Task: The required answer is every line of the data containing the word "calculation".

Extracted material:

-------------------------

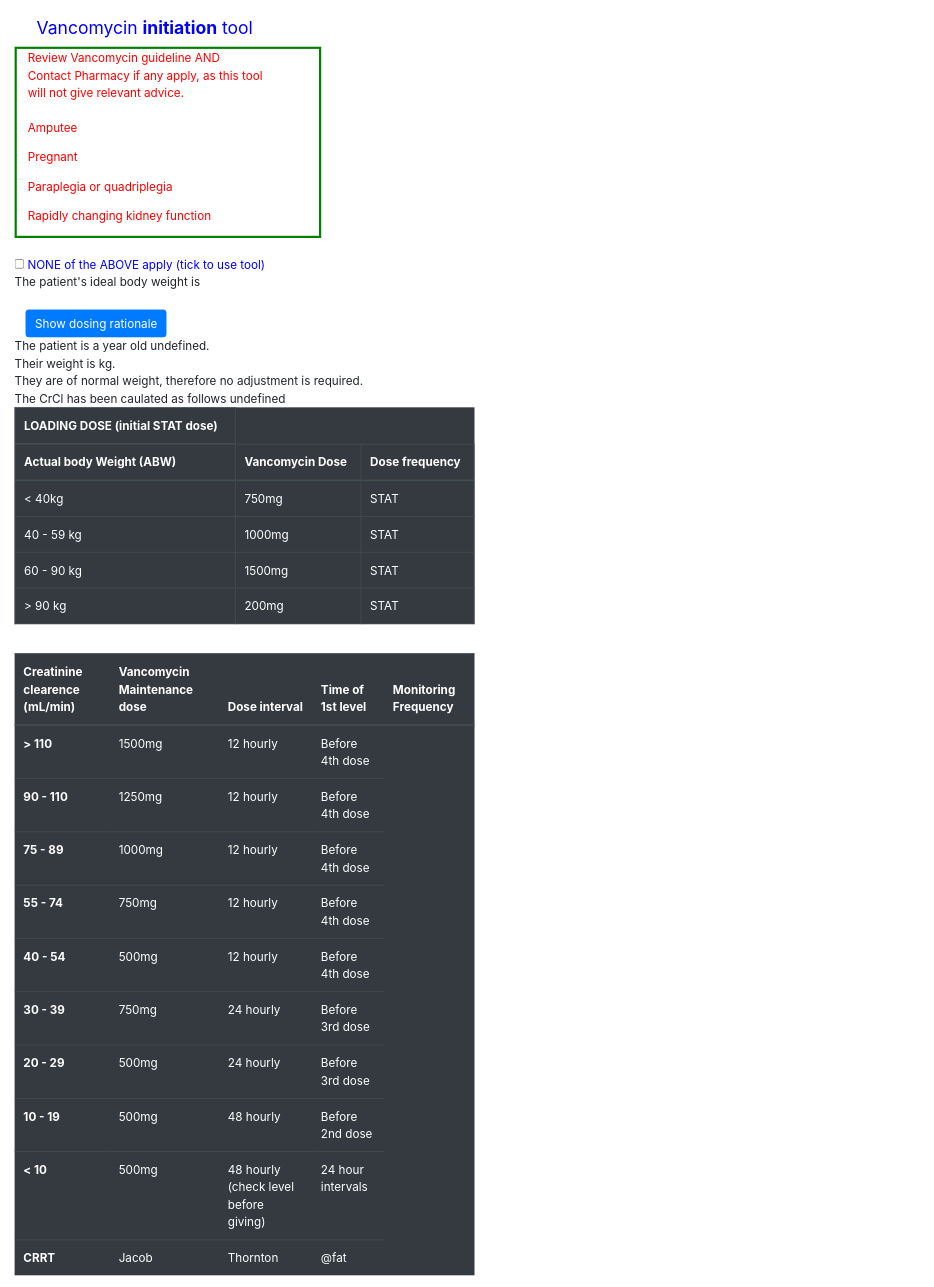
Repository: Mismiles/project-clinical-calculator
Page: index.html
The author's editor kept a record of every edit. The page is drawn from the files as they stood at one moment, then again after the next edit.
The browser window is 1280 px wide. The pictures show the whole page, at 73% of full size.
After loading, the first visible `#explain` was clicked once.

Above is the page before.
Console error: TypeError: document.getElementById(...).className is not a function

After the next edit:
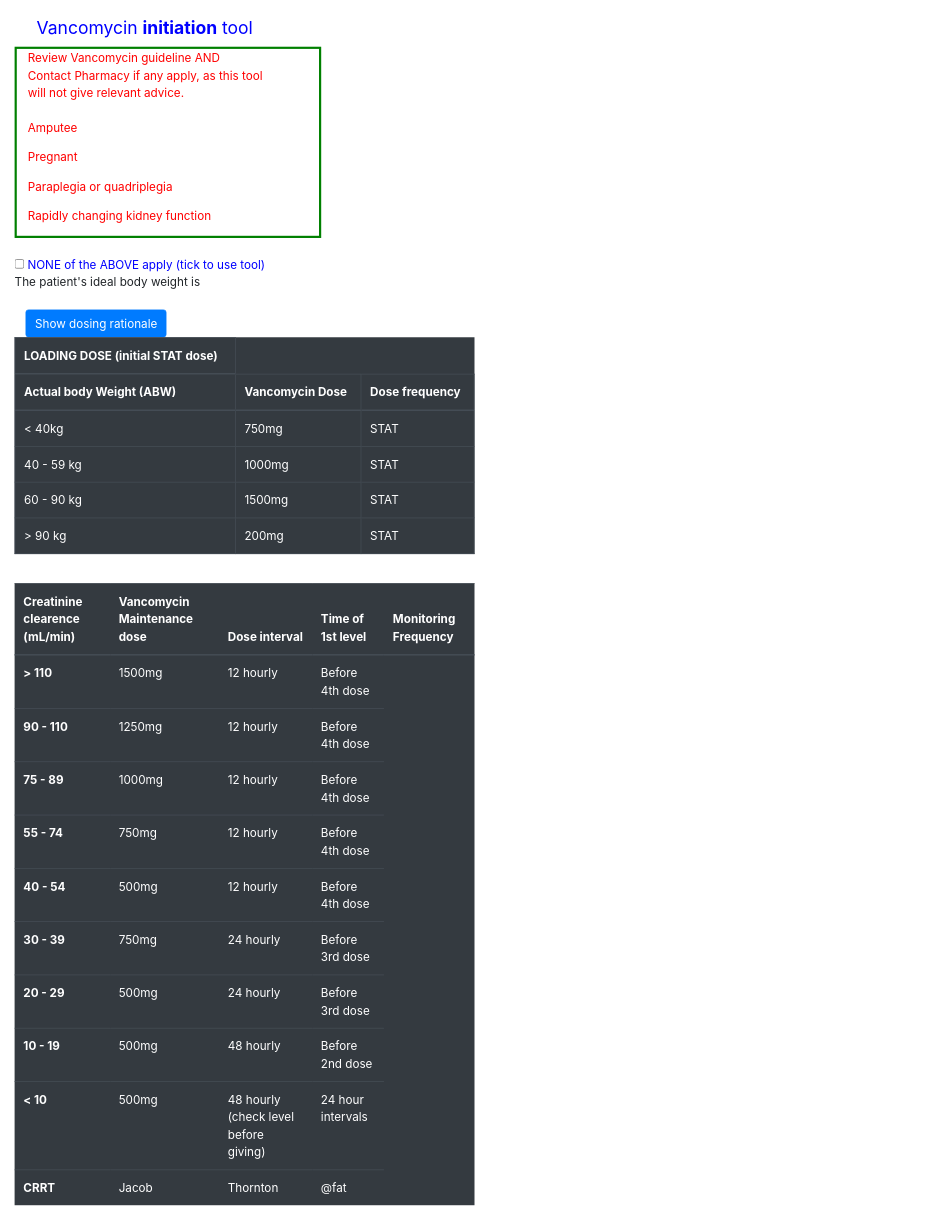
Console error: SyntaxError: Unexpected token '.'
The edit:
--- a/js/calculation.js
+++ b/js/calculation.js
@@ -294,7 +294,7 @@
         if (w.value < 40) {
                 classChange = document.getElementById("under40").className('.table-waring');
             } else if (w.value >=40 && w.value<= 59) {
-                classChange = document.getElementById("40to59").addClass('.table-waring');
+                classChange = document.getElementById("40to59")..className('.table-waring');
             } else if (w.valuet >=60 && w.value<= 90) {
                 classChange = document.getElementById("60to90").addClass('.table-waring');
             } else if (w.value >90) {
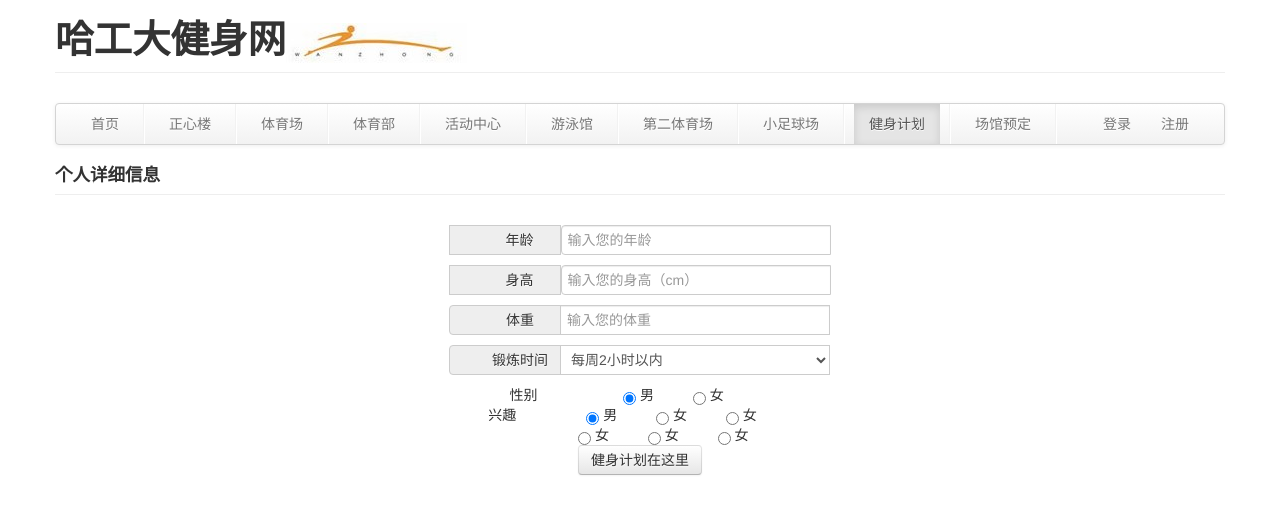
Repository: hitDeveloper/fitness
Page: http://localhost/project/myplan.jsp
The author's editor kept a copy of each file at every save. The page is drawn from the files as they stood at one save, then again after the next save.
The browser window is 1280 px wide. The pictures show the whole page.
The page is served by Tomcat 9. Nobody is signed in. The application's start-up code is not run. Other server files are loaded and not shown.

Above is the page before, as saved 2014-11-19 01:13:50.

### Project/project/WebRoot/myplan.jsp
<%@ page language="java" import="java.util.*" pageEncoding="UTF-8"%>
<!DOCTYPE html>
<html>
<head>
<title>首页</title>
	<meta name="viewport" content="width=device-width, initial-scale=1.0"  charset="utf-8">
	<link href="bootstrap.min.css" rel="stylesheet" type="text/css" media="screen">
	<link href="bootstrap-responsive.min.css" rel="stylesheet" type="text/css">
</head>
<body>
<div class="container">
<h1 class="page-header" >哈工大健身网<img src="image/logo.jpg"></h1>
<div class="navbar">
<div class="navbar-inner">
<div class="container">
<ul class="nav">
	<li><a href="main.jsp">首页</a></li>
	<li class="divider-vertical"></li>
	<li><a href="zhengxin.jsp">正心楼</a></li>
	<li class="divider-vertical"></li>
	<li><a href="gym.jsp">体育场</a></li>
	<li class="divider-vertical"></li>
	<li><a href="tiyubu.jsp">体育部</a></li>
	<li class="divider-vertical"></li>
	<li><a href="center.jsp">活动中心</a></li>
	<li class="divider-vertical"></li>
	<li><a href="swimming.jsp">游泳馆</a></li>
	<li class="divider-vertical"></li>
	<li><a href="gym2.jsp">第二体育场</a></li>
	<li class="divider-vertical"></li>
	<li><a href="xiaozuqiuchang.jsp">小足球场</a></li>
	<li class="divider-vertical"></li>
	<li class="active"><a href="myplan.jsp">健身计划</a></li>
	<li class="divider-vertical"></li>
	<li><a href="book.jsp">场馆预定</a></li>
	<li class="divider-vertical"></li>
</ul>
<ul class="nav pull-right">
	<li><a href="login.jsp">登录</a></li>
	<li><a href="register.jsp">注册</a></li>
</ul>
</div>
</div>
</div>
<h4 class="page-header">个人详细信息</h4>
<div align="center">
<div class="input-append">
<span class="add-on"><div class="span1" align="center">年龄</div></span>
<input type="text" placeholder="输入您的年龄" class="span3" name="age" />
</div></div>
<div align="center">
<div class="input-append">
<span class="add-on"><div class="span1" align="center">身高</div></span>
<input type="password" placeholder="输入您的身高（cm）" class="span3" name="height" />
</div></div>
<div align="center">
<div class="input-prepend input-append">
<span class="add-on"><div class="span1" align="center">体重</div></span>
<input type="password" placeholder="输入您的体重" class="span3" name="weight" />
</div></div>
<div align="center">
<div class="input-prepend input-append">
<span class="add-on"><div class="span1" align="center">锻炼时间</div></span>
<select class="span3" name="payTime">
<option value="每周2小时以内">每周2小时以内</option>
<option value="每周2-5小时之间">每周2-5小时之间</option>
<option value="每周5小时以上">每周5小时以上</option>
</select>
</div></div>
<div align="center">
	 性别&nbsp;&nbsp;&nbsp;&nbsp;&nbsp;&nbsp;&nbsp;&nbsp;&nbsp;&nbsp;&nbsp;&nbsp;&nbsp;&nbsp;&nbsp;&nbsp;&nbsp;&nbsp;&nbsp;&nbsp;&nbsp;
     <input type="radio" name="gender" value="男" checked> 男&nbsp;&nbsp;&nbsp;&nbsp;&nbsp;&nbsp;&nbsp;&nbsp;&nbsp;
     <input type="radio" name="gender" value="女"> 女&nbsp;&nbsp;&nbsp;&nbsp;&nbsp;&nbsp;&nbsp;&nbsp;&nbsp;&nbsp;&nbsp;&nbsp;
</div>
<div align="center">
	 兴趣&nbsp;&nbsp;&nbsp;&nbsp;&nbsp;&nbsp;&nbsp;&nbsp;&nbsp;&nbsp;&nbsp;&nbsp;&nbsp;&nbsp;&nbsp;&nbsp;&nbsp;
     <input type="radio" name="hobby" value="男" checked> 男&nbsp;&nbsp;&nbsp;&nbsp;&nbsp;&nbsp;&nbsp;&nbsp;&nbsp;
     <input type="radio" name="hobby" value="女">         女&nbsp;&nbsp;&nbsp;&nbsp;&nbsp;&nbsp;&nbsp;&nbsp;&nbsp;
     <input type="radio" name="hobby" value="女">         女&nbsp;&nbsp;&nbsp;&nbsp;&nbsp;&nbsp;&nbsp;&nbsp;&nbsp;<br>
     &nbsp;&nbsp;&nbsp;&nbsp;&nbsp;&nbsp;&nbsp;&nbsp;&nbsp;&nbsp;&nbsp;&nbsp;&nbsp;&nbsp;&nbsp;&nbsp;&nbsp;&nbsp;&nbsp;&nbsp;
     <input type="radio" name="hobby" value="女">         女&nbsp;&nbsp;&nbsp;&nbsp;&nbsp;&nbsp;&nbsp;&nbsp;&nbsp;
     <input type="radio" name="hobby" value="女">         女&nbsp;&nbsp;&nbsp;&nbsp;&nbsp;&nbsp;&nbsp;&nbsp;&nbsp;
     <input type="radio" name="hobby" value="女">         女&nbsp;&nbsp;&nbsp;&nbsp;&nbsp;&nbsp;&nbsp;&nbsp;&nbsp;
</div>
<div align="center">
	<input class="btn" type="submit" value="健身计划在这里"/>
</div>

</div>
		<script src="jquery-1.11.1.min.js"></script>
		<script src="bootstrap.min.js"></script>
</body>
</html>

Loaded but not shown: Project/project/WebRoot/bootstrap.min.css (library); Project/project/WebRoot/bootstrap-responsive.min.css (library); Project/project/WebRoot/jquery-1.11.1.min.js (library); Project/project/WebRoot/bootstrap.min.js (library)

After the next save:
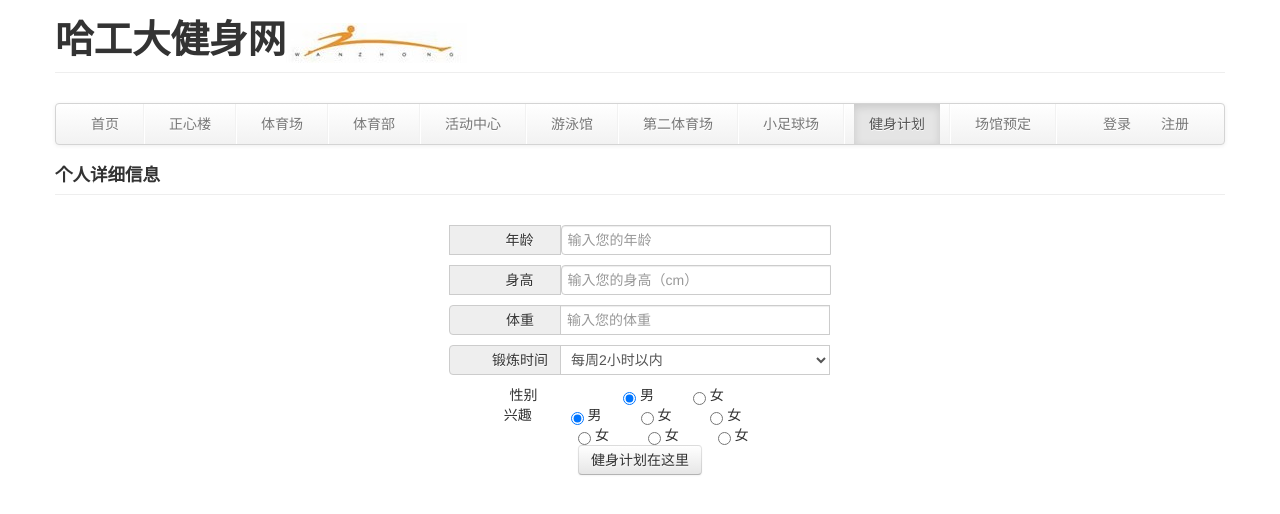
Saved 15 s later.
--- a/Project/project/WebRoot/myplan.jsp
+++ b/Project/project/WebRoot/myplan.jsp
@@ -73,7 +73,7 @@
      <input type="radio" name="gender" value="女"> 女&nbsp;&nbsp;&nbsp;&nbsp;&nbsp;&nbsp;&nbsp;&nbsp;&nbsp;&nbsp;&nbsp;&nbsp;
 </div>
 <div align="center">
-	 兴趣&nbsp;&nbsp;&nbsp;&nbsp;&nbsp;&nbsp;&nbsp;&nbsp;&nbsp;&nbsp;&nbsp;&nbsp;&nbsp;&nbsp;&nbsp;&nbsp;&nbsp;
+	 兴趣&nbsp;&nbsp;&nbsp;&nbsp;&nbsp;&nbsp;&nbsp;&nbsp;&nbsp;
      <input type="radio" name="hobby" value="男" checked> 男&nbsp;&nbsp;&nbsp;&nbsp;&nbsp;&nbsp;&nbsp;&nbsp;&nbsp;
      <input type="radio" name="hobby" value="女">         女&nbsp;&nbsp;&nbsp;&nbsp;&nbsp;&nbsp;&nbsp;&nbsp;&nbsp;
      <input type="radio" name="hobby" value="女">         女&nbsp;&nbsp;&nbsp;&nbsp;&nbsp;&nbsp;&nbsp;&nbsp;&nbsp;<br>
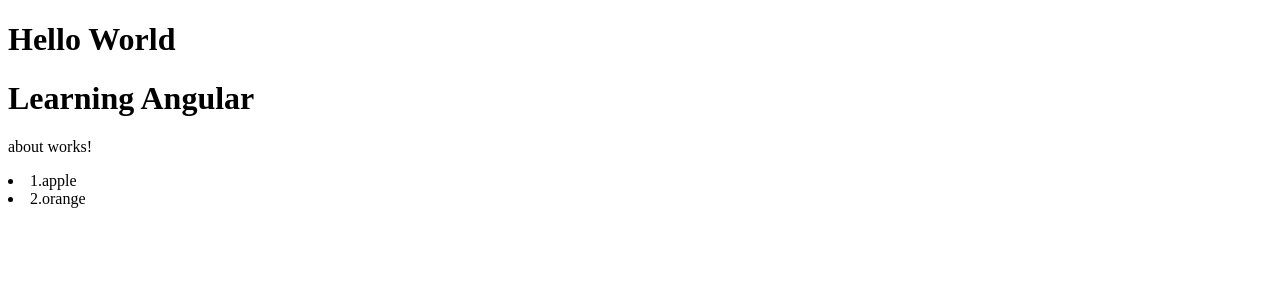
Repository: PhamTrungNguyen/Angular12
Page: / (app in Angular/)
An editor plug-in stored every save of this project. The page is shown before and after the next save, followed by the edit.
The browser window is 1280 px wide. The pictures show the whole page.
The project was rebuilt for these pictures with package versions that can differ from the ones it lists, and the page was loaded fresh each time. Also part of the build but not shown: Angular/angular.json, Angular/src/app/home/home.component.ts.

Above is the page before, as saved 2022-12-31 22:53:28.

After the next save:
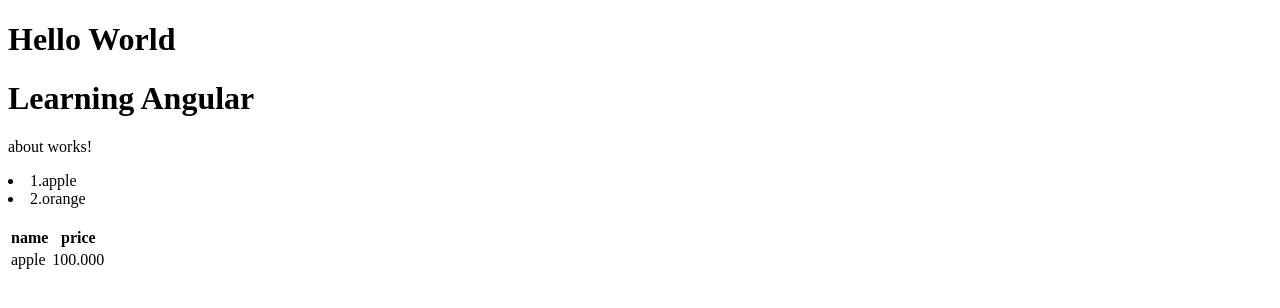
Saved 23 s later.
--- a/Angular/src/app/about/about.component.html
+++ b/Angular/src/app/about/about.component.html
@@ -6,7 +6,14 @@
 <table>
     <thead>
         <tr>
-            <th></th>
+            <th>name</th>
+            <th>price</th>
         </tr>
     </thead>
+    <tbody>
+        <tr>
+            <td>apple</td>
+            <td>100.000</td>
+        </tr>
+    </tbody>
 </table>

-------------------------

Expected output:
--- a/js/calculation.js
+++ b/js/calculation.js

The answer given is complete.